So, having already mentioned one benefit of acquiring a friend who used to tend bar (I love focusing on that verb--"to tend bar," which evokes an imagine of needing to sooth an unruly and disgruntled piece of very big furniture, as opposed to dealing with the people behind it demanding beverages--instead of focusing on the role--"be a bartender," which evokes an image of someone shrugging slightly and frowning to him/herself before filling a glass with way too much tonic and way too little vodka), I am now discovering that there is much more to that subject.
I guess I should acknowledge that I've been friends with people who tended bar while I knew them, and that two obvious benefits were that they mixed me stiff drinks, and would see me and ask me what I wanted, even when I couldn't make it to the bar because of the crush of people before me. And I guess I should acknowledge as well that I've known other people who once tended bar who aren't nearly as cool as this new friend and colleague of mine, whom I shall call Dr. C.
Thursday night, which is not exactly the most happening night in the dismal little town in the rust belt where we live, we went out. We sat at the bar in an establishment that was anything but crowded, and I got to watch THREE masters at work.
I'm sure it helps that Dr. C orders expensive alcohol and knows what she's asking for--the bartenders know they're going to get a decent tip. But Dr. C is also extremely personable, in ways I can only admire and envy. I mean, I try to be sincerely pleasant to people who work in the service industry, but I have this thing about not wanting to exceed appropriate boundaries, because I do not want to bug people while they're working.
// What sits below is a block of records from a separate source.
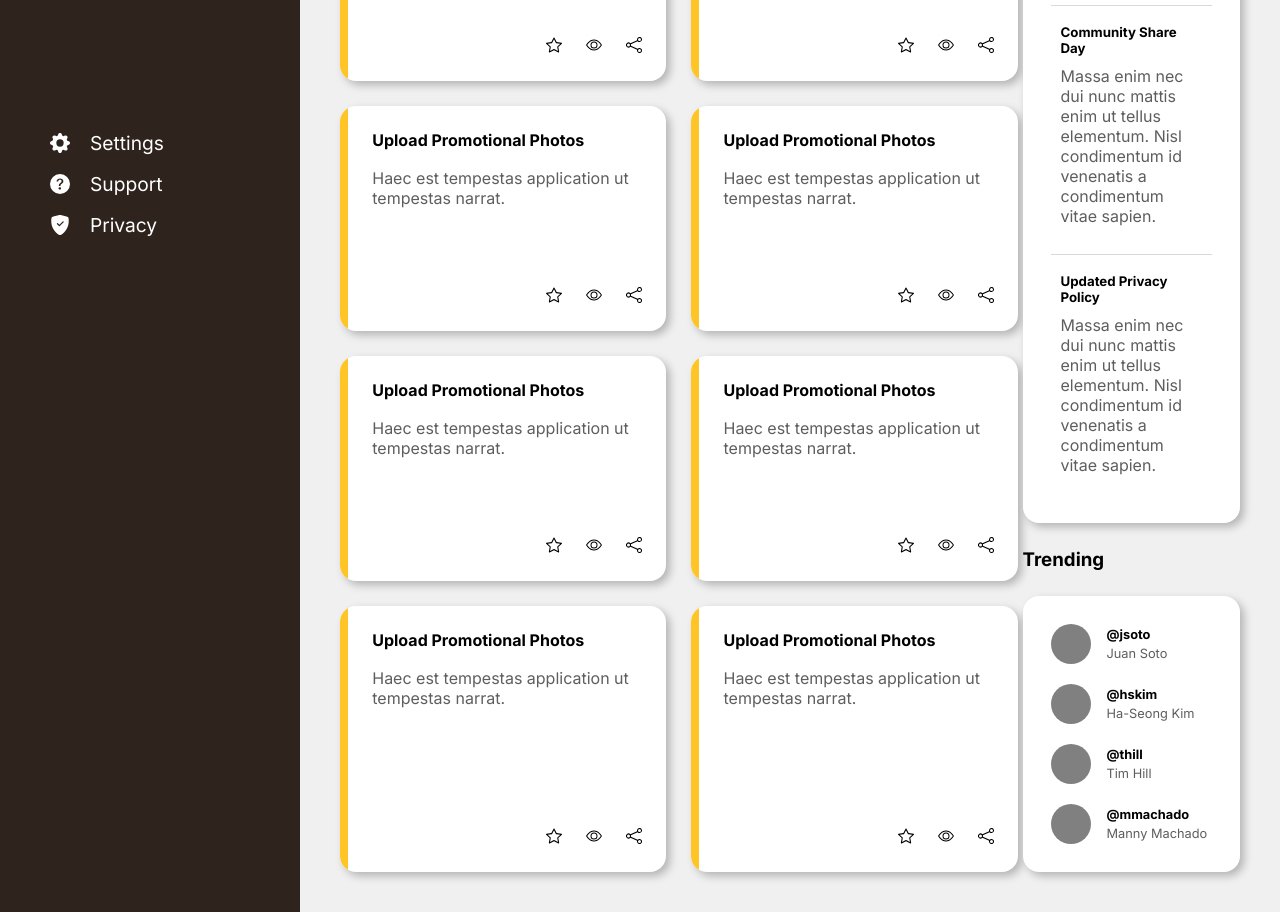
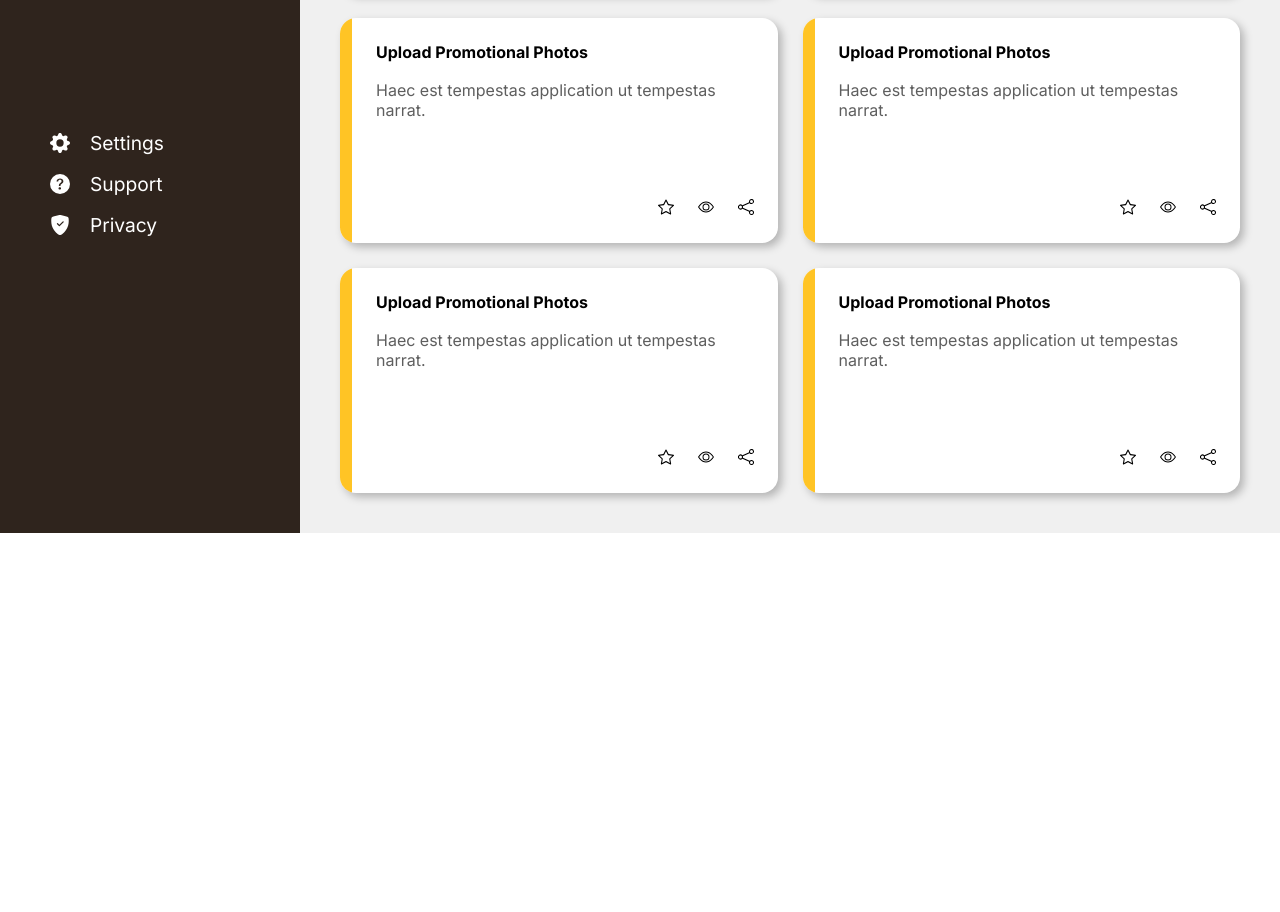
Before and after one commit to vbelmonte/dashboard, a plain HTML site: page index.html in a window 1280 px wide. Shown: the part 535-1447 px from the top of the page. After the commit the page ends 1068 px from the top, so only its background shows below. Drawn offline with Linux system fonts and the light colour scheme.

Commit message:
Modify projects grid

```diff
--- a/index.html
+++ b/index.html
@@ -127,16 +127,15 @@
                 </div>
             </div>
             <div class="project-space">
-                <div class="project-grid">
+                <div class="projects">
                     <div class="headline">
                         <h3>Your Projects</h3>
                     </div>
+                    <div class="project-grid">
                         <div class="project-card">
                             <div class="project-card-border">
-                            <!-- This will be the project card border -->
                             </div>
                             <div class="project-card-content">
-                            <!-- This will be the project card content -->
                                 <div>
                                     <h4>Upload Promotional Photos</h4>
                                     <p>Haec est tempestas application ut tempestas narrat.</p>
@@ -157,10 +156,8 @@
                         </div>
                         <div class="project-card">
                             <div class="project-card-border">
-                            <!-- This will be the project card border -->
                             </div>
                             <div class="project-card-content">
-                            <!-- This will be the project card content -->
                                 <div>
                                     <h4>Upload Promotional Photos</h4>
                                     <p>Haec est tempestas application ut tempestas narrat.</p>
@@ -181,10 +178,8 @@
                         </div>
                         <div class="project-card">
                             <div class="project-card-border">
-                            <!-- This will be the project card border -->
                             </div>
                             <div class="project-card-content">
-                            <!-- This will be the project card content -->
                                 <div>
                                     <h4>Upload Promotional Photos</h4>
                                     <p>Haec est tempestas application ut tempestas narrat.</p>
@@ -205,10 +200,8 @@
                         </div>
                         <div class="project-card">
                             <div class="project-card-border">
-                            <!-- This will be the project card border -->
                             </div>
                             <div class="project-card-content">
-                            <!-- This will be the project card content -->
                                 <div>
                                     <h4>Upload Promotional Photos</h4>
                                     <p>Haec est tempestas application ut tempestas narrat.</p>
@@ -229,10 +222,8 @@
                         </div>
                         <div class="project-card">
                             <div class="project-card-border">
-                            <!-- This will be the project card border -->
                             </div>
                             <div class="project-card-content">
-                            <!-- This will be the project card content -->
                                 <div>
                                     <h4>Upload Promotional Photos</h4>
                                     <p>Haec est tempestas application ut tempestas narrat.</p>
@@ -253,58 +244,8 @@
                         </div>
                         <div class="project-card">
                             <div class="project-card-border">
-                            <!-- This will be the project card border -->
                             </div>
                             <div class="project-card-content">
-                            <!-- This will be the project card content -->
-                            <div>
-                                <h4>Upload Promotional Photos</h4>
-                                <p>Haec est tempestas application ut tempestas narrat.</p>
-                            </div>
-                            <div class="project-card-btns">
-                                <span><svg xmlns="http://www.w3.org/2000/svg" width="16" height="16" fill="currentColor" class="bi bi-star" viewBox="0 0 16 16">
-                                    <path d="M2.866 14.85c-.078.444.36.791.746.593l4.39-2.256 4.389 2.256c.386.198.824-.149.746-.592l-.83-4.73 3.522-3.356c.33-.314.16-.888-.282-.95l-4.898-.696L8.465.792a.513.513 0 0 0-.927 0L5.354 5.12l-4.898.696c-.441.062-.612.636-.283.95l3.523 3.356-.83 4.73zm4.905-2.767-3.686 1.894.694-3.957a.565.565 0 0 0-.163-.505L1.71 6.745l4.052-.576a.525.525 0 0 0 .393-.288L8 2.223l1.847 3.658a.525.525 0 0 0 .393.288l4.052.575-2.906 2.77a.565.565 0 0 0-.163.506l.694 3.957-3.686-1.894a.503.503 0 0 0-.461 0z"/>
-                                  </svg></span>
-                                  <span><svg xmlns="http://www.w3.org/2000/svg" width="16" height="16" fill="currentColor" class="bi bi-eye" viewBox="0 0 16 16">
-                                    <path d="M16 8s-3-5.5-8-5.5S0 8 0 8s3 5.5 8 5.5S16 8 16 8zM1.173 8a13.133 13.133 0 0 1 1.66-2.043C4.12 4.668 5.88 3.5 8 3.5c2.12 0 3.879 1.168 5.168 2.457A13.133 13.133 0 0 1 14.828 8c-.058.087-.122.183-.195.288-.335.48-.83 1.12-1.465 1.755C11.879 11.332 10.119 12.5 8 12.5c-2.12 0-3.879-1.168-5.168-2.457A13.134 13.134 0 0 1 1.172 8z"/>
-                                    <path d="M8 5.5a2.5 2.5 0 1 0 0 5 2.5 2.5 0 0 0 0-5zM4.5 8a3.5 3.5 0 1 1 7 0 3.5 3.5 0 0 1-7 0z"/>
-                                  </svg></span>
-                                  <span><svg xmlns="http://www.w3.org/2000/svg" width="16" height="16" fill="currentColor" class="bi bi-share" viewBox="0 0 16 16">
-                                    <path d="M13.5 1a1.5 1.5 0 1 0 0 3 1.5 1.5 0 0 0 0-3zM11 2.5a2.5 2.5 0 1 1 .603 1.628l-6.718 3.12a2.499 2.499 0 0 1 0 1.504l6.718 3.12a2.5 2.5 0 1 1-.488.876l-6.718-3.12a2.5 2.5 0 1 1 0-3.256l6.718-3.12A2.5 2.5 0 0 1 11 2.5zm-8.5 4a1.5 1.5 0 1 0 0 3 1.5 1.5 0 0 0 0-3zm11 5.5a1.5 1.5 0 1 0 0 3 1.5 1.5 0 0 0 0-3z"/>
-                                  </svg></span>
-                            </div>
-                        </div>
-                    </div>
-                    <div class="project-card">
-                        <div class="project-card-border">
-                            <!-- This will be the project card border -->
-                        </div>
-                        <div class="project-card-content">
-                            <!-- This will be the project card content -->
-                            <div>
-                                <h4>Upload Promotional Photos</h4>
-                                <p>Haec est tempestas application ut tempestas narrat.</p>
-                            </div>
-                            <div class="project-card-btns">
-                                <span><svg xmlns="http://www.w3.org/2000/svg" width="16" height="16" fill="currentColor" class="bi bi-star" viewBox="0 0 16 16">
-                                    <path d="M2.866 14.85c-.078.444.36.791.746.593l4.39-2.256 4.389 2.256c.386.198.824-.149.746-.592l-.83-4.73 3.522-3.356c.33-.314.16-.888-.282-.95l-4.898-.696L8.465.792a.513.513 0 0 0-.927 0L5.354 5.12l-4.898.696c-.441.062-.612.636-.283.95l3.523 3.356-.83 4.73zm4.905-2.767-3.686 1.894.694-3.957a.565.565 0 0 0-.163-.505L1.71 6.745l4.052-.576a.525.525 0 0 0 .393-.288L8 2.223l1.847 3.658a.525.525 0 0 0 .393.288l4.052.575-2.906 2.77a.565.565 0 0 0-.163.506l.694 3.957-3.686-1.894a.503.503 0 0 0-.461 0z"/>
-                                  </svg></span>
-                                  <span><svg xmlns="http://www.w3.org/2000/svg" width="16" height="16" fill="currentColor" class="bi bi-eye" viewBox="0 0 16 16">
-                                    <path d="M16 8s-3-5.5-8-5.5S0 8 0 8s3 5.5 8 5.5S16 8 16 8zM1.173 8a13.133 13.133 0 0 1 1.66-2.043C4.12 4.668 5.88 3.5 8 3.5c2.12 0 3.879 1.168 5.168 2.457A13.133 13.133 0 0 1 14.828 8c-.058.087-.122.183-.195.288-.335.48-.83 1.12-1.465 1.755C11.879 11.332 10.119 12.5 8 12.5c-2.12 0-3.879-1.168-5.168-2.457A13.134 13.134 0 0 1 1.172 8z"/>
-                                    <path d="M8 5.5a2.5 2.5 0 1 0 0 5 2.5 2.5 0 0 0 0-5zM4.5 8a3.5 3.5 0 1 1 7 0 3.5 3.5 0 0 1-7 0z"/>
-                                  </svg></span>
-                                  <span><svg xmlns="http://www.w3.org/2000/svg" width="16" height="16" fill="currentColor" class="bi bi-share" viewBox="0 0 16 16">
-                                    <path d="M13.5 1a1.5 1.5 0 1 0 0 3 1.5 1.5 0 0 0 0-3zM11 2.5a2.5 2.5 0 1 1 .603 1.628l-6.718 3.12a2.499 2.499 0 0 1 0 1.504l6.718 3.12a2.5 2.5 0 1 1-.488.876l-6.718-3.12a2.5 2.5 0 1 1 0-3.256l6.718-3.12A2.5 2.5 0 0 1 11 2.5zm-8.5 4a1.5 1.5 0 1 0 0 3 1.5 1.5 0 0 0 0-3zm11 5.5a1.5 1.5 0 1 0 0 3 1.5 1.5 0 0 0 0-3z"/>
-                                  </svg></span>
-                            </div>
-                        </div>
-                    </div>
-                    <div class="project-card">
-                        <div class="project-card-border">
-                            <!-- This will be the project card border -->
-                        </div>
-                        <div class="project-card-content">
-                            <!-- This will be the project card content -->
                                 <div>
                                     <h4>Upload Promotional Photos</h4>
                                     <p>Haec est tempestas application ut tempestas narrat.</p>
@@ -324,7 +265,8 @@
                             </div>
                         </div>
                     </div>
-                <div class="project-side">
+                </div>
+                <!-- <div class="project-side">
                     <div>
                         <h3>Announcements</h3>
                     </div>
@@ -381,7 +323,7 @@
                             </div>
                         </div>
                     </div>
-                </div>
+                </div> -->
             </div>
         </div>
     </body>
--- a/styles.css
+++ b/styles.css
@@ -34,13 +34,6 @@ body {
 .header {
     grid-column: 2 / 3;
     grid-row: 1 / 2;
-}
-
-.project-space {
-    grid-column: 2 / 3;
-    grid-row: 2 / 3;
-
-    background-color: #F0F0F0;
 }
 
 h1, h2, h3, h4, h5 {
@@ -166,21 +159,24 @@ button {
 }
 
 .project-space {
-    display: flex;
-    gap: 30px;
+    /*display: flex;
+    gap: 30px;*/
     padding: 40px;
+
+    background-color: #F0F0F0;
 }
 
 .headline {
-    grid-column: 1 / 3;
+    margin: 20px 0px;
 }
 
 .project-grid {
     display: grid;
     flex: 3;
     gap: 25px;
-    grid-template-columns: repeat(2, min(350px, 50%));
-    grid-template-rows: auto repeat(3, min(225px, 50%));
+    grid-template-columns: repeat(2, minmax(100px, 50%));
+    grid-template-rows: 225px;
+    grid-auto-rows: 225px;
 }
 
 .project-side {
@@ -213,6 +209,7 @@ button {
 .project-card-content {
     display: flex;
     flex-direction: column;
+    flex: 1;
     padding: 24px;
 }
 
```
Lines whose indentation alone changed are shown as unchanged.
As a secretary, I used to get really annoyed when people who came in the office would try to have conversations with me, both because the conversations were usually stupid and because my boss would get mad.... But now that I think about it, the rules are probably a little different in a bar....
Anyway. Our first bartender was a young, pretty, elementary school teacher who supplements the crappy income she earns shaping the lives of America's future, by serving alcohol to people her own age. The bartender responded to Dr. C's questions about the bar, its patrons, and her own life with excellent service and relief that the interesting conversation she was having wouldn't end with a request for her phone number. When she left, a young guy who looked like a hotter, straighter version of John Travolta in Grease showed up to finish out the night.
It took him a while to warm up to us (and when I say "us," I of course mean the amiable, articulate Dr. C and her largely silent, standoffish friend), but before long he was spending most of his time talking to us, regaling us with tales of his experiences managing a whole slew of bars in Vegas. (I never did work up the courage to ask the obvious question, "Why the hell did you leave Vegas and come back HERE?") Dr. C asked him about the most disgusting drinks people tended to order, and he said one of the worst was "an Irish car bomb: a draw of Guinness and a shot glass of Jameson's topped off with Bailey's."
Now, I love Guinness, I like Jameson's OK (I'm not really a whiskey drinker), and of course I ADORE Bailey's. But that doesn't mean they should go together, right? I mean, I love both ice cream and bacon, but I wouldn't mix the two.
Then they talked about disgusting, syrupy girl drinks. I admit I like a cosmo (which Dr. C said she resented mixing more than any other drink) but I never did the thing of mixing butterscotch schnapps with Bailey's and Kahlua and god only knows what else. At that point I made one of my few significant contributions to the conversation: I said, "I didn't start drinking, really, until I was about 30, at which point my taste buds were dead enough that I didn't need all that sugar to cover up the taste of the alcohol. It's something to be grateful for, I think."
Not long after that a trio of guys at the other end of the bar ordered a round of--that's right--Irish car bombs. The bartender asked if we wanted to see them poured and consumed. I was curious and willing to watch, but I rather expected we'd spy on the proceedings from a safe distance. But Dr. C walked right up to the guys and said, "Hey. We were talking to the bartender about this very drink, so we wanted to see what they're like. You mind if we watch?" The alpha male of the group responded by putting his arm around her shoulder and offering to buy her one too. "That's OK; whiskey isn't my drink," she replied. She introduced me--I was standing a few feet back--and I waved and mustered an uncomfortable, strained smile. There was a little more chatting about the drinks in front of the guys, but when they delayed drinking them, Dr. C extricated herself from the situation and we went back to our end of the bar.
I marveled at what I had just seen. "You're so freakin' friendly," I said. "And not weirdly friendly, either, just--kind of, like, graciously nice. It's impressive."
"I used to be a bartender," she said. "It was my job to make people feel happy."
"I used to be a Mormon," I said. "It was my job to make people feel like they were going to hell."
And that was the personal revelation the evening had to offer me. It wasn't an entirely new insight--this goes back to why I have said and continue to say that I would rather hang out with a bunch of average beer-drinking joes and jills than the most devout of Mormons. And it also has to do with why I so love the movie Babette's Feast, a topic I've been thinking about since the entry on movies about art, and one I hope to write about further before the week ends.